After demolishing the competition in Las Vegas, pictures started popping up on Twitter and other social media platforms showing how Kevin Harvick's rear windshield was buckling because of a broken brace and the commentary became heated whether it did or did not give the California driver an unfair advantage.

Three days later, NASCAR nailed Harvick's team with a big penalty, encumbering (yes I used the word we're not supposed to use) the win by taking away all the playoff points garnered by that victory, fining crew chief Rodney Childers $50,000 and suspending their car chief.  To prove they could still get the job done with an unbroken brace, an admittedly mad Harvick sped to his third straight Monster Energy Series checkered flag at Phoenix, feeling the whole while his team would have never been punished if not for all the attention stirred up by Twitter Trolls.  

Joey Logano, however, disagreed. "It obviously stood out and a lot of things were talked about afterward.  I wouldn't assume NASCAR makes calls off of social media. I wouldn't think that's the case. I would think NASCAR is bigger than that."

"You know I think it just makes the story bigger when you see it all over social media," Logano added. "It's not like a secret penalty or something that's underneath the car and we're all trying to figure out what's that really do. You can't really see it. You don't know what it does. But you know when it's on the outside of the car it's pretty blatantly obvious something's different right? You can see something different."

Does that mean though a driver and team should be punished for something like that after they've made it through the post-race Optical Scanning Station? Kyle Busch is concerned what NASCAR sees on the internet will impact the way they are inspecting the cars and the punishment they hand out. "Absolutely, I think what they see in social media also goes based off driver penalties and other things as well too."

Busch also believes NASCAR needs to know when to either lower the volume or completely tune out all the noise after a race. "I think there's too many voices," he said.  "Them that are the powers to be that are way higher than me need to figure out how to shut that off and not pay attention to it sometimes and do what they think is best for the sport as we've done for 60 years. It seems as though the last 10 especially has been more so in listening to those who that are watching it and those that are watching it have way too many varying opinions. You're not going to please them all and it doesn't seem as though we're setting ourselves up for the best going forward by listening to too many of them."

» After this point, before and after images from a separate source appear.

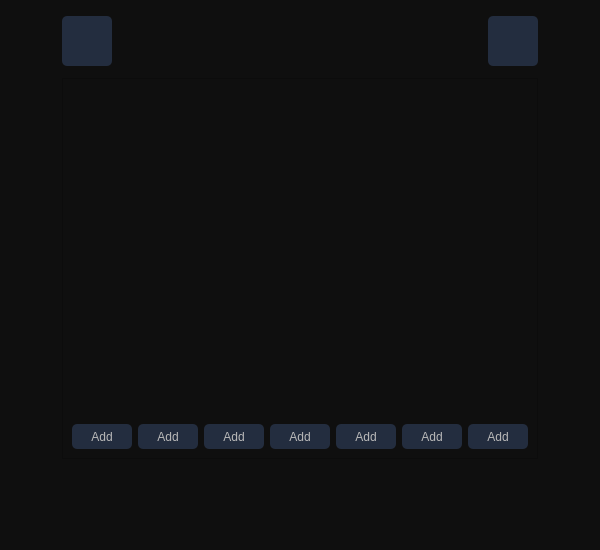
Qt form forms/Connect4.ui (SayedReda1/TicTacToeGames) before a commit.
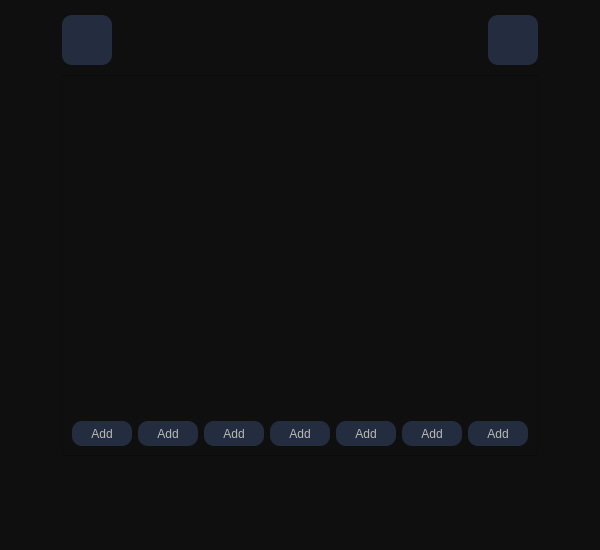
The same form after that commit. Icons and pictures are not drawn.

```diff
--- a/forms/Connect4.ui
+++ b/forms/Connect4.ui
@@ -22,8 +22,7 @@
 }
 QPushButton {
 	color: rgb(185, 185, 185);
-	border-radius: 5px;
-	
+	border-radius: 10px;
 	background-color: #232D3F;
 }
 
@@ -33,7 +32,6 @@
 
 QLabel {
 	color: rgb(209, 209, 209);
-	font: 12pt &quot;Comic Sans MS&quot;;
 }</string>
   </property>
   <layout class="QGridLayout" name="gridLayout_2" rowstretch="3,0,0,1,0,2">
@@ -1332,6 +1330,13 @@
    </item>
    <item row="4" column="6" colspan="2">
     <widget class="QLabel" name="player2Label">
+     <property name="font">
+      <font>
+       <family>Comic Sans MS</family>
+       <pointsize>12</pointsize>
+       <bold>true</bold>
+      </font>
+     </property>
      <property name="text">
       <string/>
      </property>
@@ -1393,6 +1398,13 @@
    </item>
    <item row="4" column="1" colspan="2">
     <widget class="QLabel" name="player1Label">
+     <property name="font">
+      <font>
+       <family>Comic Sans MS</family>
+       <pointsize>12</pointsize>
+       <bold>true</bold>
+      </font>
+     </property>
      <property name="text">
       <string/>
      </property>
```
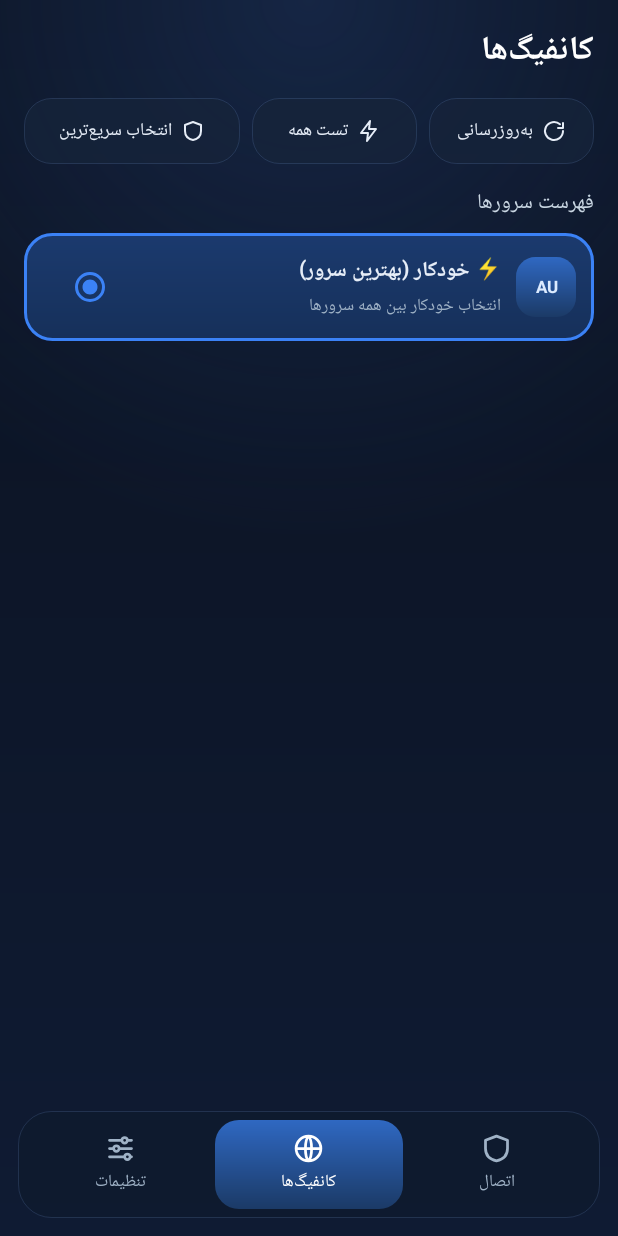
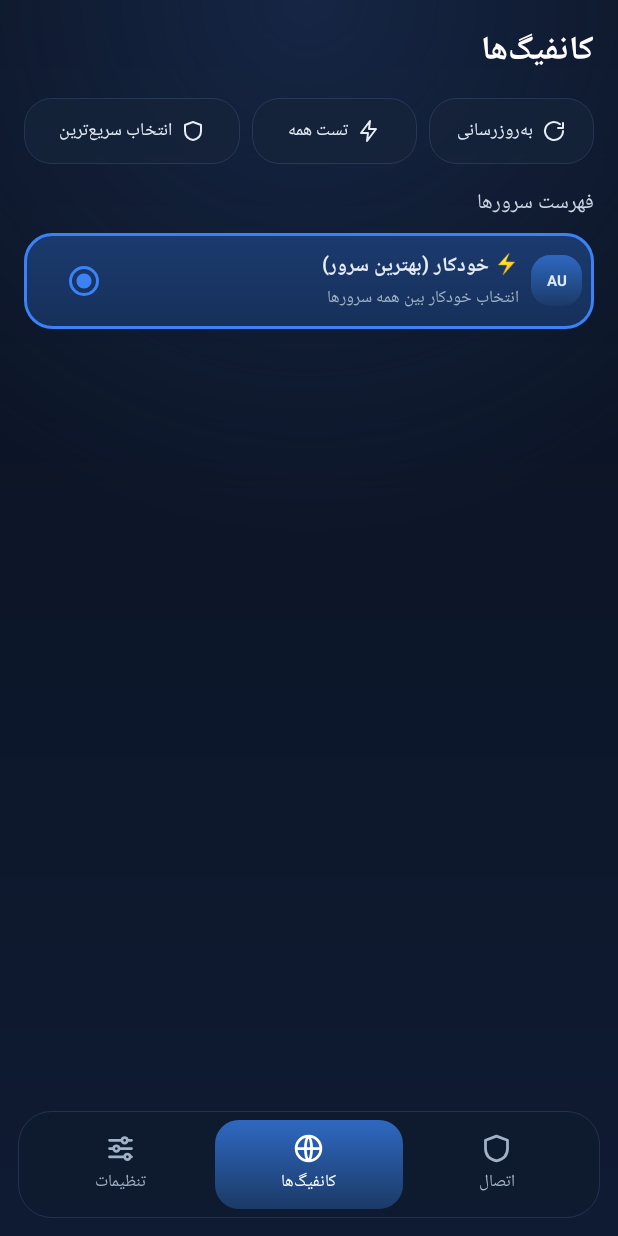
Before and after one commit to ali72mp1400/RSMH, an Android app: the screen it shows after launch (MainActivity), after a tap on "کانفیگ‌ها", on a phone screen of 412 x 824 dp. Run offline under Robolectric (Android 15) with nearby library versions, the phone set to English and light mode, and no system bars; 2 statements that could not run were skipped.

Commit message:
Update item_server.xml

```diff
--- a/app/src/main/res/layout/item_server.xml
+++ b/app/src/main/res/layout/item_server.xml
@@ -3,20 +3,20 @@
     android:id="@+id/row"
     android:layout_width="match_parent"
     android:layout_height="wrap_content"
-    android:layout_marginBottom="8dp"
+    android:layout_marginBottom="6dp"
     android:gravity="center_vertical"
     android:layoutDirection="rtl"
     android:orientation="horizontal"
-    android:padding="12dp">
+    android:padding="8dp">
 
     <TextView
         android:id="@+id/tvBadge"
-        android:layout_width="40dp"
-        android:layout_height="40dp"
+        android:layout_width="34dp"
+        android:layout_height="34dp"
         android:gravity="center"
         android:textColor="#DCEBFF"
         android:textDirection="ltr"
-        android:textSize="11sp"
+        android:textSize="10sp"
         android:textStyle="bold" />
 
     <LinearLayout
@@ -24,8 +24,8 @@
         android:layout_height="wrap_content"
         android:layout_weight="1"
         android:orientation="vertical"
-        android:paddingStart="10dp"
-        android:paddingEnd="8dp">
+        android:paddingStart="8dp"
+        android:paddingEnd="6dp">
 
         <TextView
             android:id="@+id/tvName"
@@ -34,14 +34,13 @@
             android:ellipsize="end"
             android:maxLines="1"
             android:textColor="#E6EDF7"
-            android:textSize="14sp"
+            android:textSize="13sp"
             android:textStyle="bold" />
 
         <TextView
             android:id="@+id/tvInfo"
             android:layout_width="match_parent"
             android:layout_height="wrap_content"
-            android:layout_marginTop="2dp"
             android:ellipsize="end"
             android:maxLines="1"
             android:textColor="#9FB2C6"
```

Kyle Larson, in the meantime, hopes NASCAR doesn't let the fans get in involved in policing their rules as they have in another sport. "It sucks that fans can point stuff out because it seems like with golf the last few years a lot of fans you know 'slo-mo' their own broadcast and show them that a player maybe moved his ball in the wrong spot or whatever."

For current Monster Energy Cup Champion Martin Truex, Jr. NASCAR needs to filter what they pull off of social media if they want to strike the right balance in their pursuit to bring the sport back to its glory days. "Certainly Twitter, especially, is a huge knee-jerk reaction not only from people reacting to it, but just talk on there in general. It's everybody's thoughts as they are pissed off or fired up about something, their initial thoughts, and they can say them to the world. So, I think you have to understand how to take those comments and those kinds of things that come out."

Like Logano, however, Truex has faith NASCAR didn't hammer Harvick based on social media, instead going on what the rule book spelled out - even if some officials didn't feel the infraction would have changed the outcome. "I don't know how all this stuff is going to change in the future or not change," Truex explained.  "But I think right now NASCAR is kind of in a tough spot having to police certain things.  I'll leave it up to them. They seem to be doing an okay job with it, but social media is pretty crazy in general."

Yes, it is. Sometimes it can feel like the old wild west where anything goes and the only law of the land is that there are no laws.  Yet, it can be a valuable tool for NASCAR just not in the technical areas they have to regulate.

I don't think NASCAR punished Harvick over a photo or video found on the internet of his rear windshield being contorted by the wind flowing over it at 190 mph, but, if they weren't already aware of the pictures, it did give them cause to investigate. The question then becomes should they have just left it alone?

My answer is yes. Unless NASCAR is willing in the future to take the win completely away, no leaving it as a "W" in the record book in one place but not another, then let that sleeping dog lie so we don't have to try and explain to the fans a victory that wasn't really a victory.  The Playoff points should go to somebody and all the numbers should add up at the end of the season.   How about we drop points penalties in favor HUGE financial ones?

NASCAR dropped the word "encumbered" to describe a win like Harvick's at Las Vegas, but it's the only way to label it now. It also means we are talking about stuff in which the on-track competition is totally blotted out by, in this case, a crumb of a controversy.

Something like a fistfight on pit road following the checkered flag is a worthy distraction, not this.